• What you should do
Locate every line in the material below that has the word "will". Copy each of those lines.

• Data to process
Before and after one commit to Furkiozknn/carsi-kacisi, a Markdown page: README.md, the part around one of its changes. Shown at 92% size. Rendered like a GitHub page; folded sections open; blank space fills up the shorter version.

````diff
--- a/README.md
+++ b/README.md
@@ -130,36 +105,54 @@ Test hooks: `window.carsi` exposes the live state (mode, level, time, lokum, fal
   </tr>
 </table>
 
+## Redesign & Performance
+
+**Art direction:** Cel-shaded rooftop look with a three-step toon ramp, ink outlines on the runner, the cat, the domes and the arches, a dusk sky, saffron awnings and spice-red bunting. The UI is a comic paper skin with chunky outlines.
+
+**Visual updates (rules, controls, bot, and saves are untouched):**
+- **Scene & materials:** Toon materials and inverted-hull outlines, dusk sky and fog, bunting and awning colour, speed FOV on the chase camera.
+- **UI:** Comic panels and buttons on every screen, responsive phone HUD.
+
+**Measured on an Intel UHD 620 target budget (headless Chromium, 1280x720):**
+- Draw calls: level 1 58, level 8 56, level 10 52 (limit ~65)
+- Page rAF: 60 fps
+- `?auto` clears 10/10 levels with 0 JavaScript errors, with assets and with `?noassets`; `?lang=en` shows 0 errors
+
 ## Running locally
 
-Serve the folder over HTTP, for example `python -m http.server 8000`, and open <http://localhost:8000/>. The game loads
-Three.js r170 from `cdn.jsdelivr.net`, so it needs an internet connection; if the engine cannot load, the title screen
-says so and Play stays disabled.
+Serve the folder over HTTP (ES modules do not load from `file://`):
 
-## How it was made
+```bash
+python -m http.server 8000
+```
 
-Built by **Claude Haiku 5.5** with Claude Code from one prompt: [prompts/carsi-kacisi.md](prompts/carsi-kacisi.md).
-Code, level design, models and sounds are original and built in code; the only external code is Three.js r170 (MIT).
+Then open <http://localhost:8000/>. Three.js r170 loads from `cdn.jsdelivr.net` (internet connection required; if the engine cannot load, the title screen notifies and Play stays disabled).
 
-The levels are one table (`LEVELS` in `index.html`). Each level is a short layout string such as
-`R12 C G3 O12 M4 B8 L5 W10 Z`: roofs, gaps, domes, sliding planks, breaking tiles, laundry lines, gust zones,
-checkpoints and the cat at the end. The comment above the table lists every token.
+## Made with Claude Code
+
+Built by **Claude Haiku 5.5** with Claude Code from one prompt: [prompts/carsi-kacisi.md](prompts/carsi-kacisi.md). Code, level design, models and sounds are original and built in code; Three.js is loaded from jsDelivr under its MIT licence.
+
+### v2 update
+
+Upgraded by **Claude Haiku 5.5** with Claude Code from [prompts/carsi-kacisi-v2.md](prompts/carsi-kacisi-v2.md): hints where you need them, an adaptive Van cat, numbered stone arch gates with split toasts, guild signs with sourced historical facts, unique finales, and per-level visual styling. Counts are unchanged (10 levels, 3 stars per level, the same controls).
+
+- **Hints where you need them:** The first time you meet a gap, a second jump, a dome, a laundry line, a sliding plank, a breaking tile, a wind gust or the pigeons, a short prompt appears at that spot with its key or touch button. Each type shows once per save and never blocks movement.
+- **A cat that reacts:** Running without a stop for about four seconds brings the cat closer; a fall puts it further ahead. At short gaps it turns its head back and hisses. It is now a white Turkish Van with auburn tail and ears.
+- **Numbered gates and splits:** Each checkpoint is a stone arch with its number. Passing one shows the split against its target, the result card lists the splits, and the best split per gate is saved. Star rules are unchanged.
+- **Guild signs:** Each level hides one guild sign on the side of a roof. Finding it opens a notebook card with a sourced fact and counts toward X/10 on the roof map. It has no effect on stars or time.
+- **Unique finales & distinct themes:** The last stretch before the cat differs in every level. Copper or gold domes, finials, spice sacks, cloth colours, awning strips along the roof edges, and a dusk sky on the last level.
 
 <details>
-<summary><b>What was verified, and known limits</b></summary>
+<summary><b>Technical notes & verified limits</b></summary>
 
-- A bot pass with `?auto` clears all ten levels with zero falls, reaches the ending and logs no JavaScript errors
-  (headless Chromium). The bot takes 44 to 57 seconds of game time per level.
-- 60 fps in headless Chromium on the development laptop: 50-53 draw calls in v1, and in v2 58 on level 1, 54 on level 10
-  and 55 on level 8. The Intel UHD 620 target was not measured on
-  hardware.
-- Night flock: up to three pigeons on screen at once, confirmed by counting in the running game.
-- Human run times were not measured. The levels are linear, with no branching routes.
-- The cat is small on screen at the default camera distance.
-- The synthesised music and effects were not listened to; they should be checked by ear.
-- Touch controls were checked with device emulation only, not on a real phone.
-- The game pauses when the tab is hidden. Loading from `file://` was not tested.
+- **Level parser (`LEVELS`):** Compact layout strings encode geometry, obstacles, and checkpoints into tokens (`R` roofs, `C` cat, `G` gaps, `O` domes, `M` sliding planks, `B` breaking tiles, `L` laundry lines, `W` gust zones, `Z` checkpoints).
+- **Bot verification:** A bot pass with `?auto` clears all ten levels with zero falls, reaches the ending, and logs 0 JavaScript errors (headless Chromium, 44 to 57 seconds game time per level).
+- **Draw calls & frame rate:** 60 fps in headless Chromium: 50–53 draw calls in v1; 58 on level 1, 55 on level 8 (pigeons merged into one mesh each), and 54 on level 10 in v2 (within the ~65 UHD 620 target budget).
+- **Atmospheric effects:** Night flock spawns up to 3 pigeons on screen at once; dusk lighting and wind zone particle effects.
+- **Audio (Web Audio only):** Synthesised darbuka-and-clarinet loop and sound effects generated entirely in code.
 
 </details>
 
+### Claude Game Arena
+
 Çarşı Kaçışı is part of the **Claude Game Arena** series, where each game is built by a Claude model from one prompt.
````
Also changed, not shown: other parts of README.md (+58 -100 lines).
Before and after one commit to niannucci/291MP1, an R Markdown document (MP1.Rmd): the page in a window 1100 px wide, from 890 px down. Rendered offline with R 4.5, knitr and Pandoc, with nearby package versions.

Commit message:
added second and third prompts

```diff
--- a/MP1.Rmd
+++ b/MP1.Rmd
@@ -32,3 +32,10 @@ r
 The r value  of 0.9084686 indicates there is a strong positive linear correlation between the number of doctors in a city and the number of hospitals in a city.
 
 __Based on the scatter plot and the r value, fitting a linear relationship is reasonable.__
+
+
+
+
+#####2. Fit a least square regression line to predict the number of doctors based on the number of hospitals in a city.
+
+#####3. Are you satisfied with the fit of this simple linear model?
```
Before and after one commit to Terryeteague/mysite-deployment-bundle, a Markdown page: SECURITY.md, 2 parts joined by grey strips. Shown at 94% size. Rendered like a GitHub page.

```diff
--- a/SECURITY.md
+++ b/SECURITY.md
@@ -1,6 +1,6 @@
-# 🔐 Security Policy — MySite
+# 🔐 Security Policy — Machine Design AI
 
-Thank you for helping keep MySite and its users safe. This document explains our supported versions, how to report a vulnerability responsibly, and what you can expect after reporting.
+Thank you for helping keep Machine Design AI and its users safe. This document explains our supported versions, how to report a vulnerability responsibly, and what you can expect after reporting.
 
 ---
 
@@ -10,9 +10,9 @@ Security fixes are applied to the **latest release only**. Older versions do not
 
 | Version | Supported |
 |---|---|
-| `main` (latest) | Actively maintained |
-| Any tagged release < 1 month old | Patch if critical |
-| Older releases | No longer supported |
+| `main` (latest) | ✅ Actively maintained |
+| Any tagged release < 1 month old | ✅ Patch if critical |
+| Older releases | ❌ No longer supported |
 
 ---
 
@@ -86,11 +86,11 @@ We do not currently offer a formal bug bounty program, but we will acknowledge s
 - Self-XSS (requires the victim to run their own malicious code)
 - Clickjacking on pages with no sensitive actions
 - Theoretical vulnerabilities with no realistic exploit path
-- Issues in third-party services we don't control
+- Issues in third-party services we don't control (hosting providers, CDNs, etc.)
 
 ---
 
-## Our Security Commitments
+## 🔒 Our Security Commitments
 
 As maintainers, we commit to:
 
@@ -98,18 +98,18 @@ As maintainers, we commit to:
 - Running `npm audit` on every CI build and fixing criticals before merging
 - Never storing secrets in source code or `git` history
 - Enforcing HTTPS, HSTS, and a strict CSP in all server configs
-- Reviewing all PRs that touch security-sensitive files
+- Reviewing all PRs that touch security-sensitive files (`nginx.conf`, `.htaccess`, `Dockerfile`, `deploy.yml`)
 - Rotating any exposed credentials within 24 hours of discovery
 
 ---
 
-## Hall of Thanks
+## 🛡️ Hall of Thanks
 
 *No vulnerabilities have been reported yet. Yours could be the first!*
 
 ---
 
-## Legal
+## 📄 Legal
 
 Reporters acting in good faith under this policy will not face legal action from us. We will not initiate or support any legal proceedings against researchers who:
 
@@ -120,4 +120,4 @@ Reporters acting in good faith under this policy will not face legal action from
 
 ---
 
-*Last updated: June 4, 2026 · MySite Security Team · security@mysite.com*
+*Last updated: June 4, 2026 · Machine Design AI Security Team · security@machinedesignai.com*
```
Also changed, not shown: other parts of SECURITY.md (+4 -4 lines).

• Written answer
@@ -86,11 +86,11 @@ We do not currently offer a formal bug bounty program, but we will acknowledge s
 Reporters acting in good faith under this policy will not face legal action from us. We will not initiate or support any legal proceedings against researchers who:
@@ -120,4 +120,4 @@ Reporters acting in good faith under this policy will not face legal action from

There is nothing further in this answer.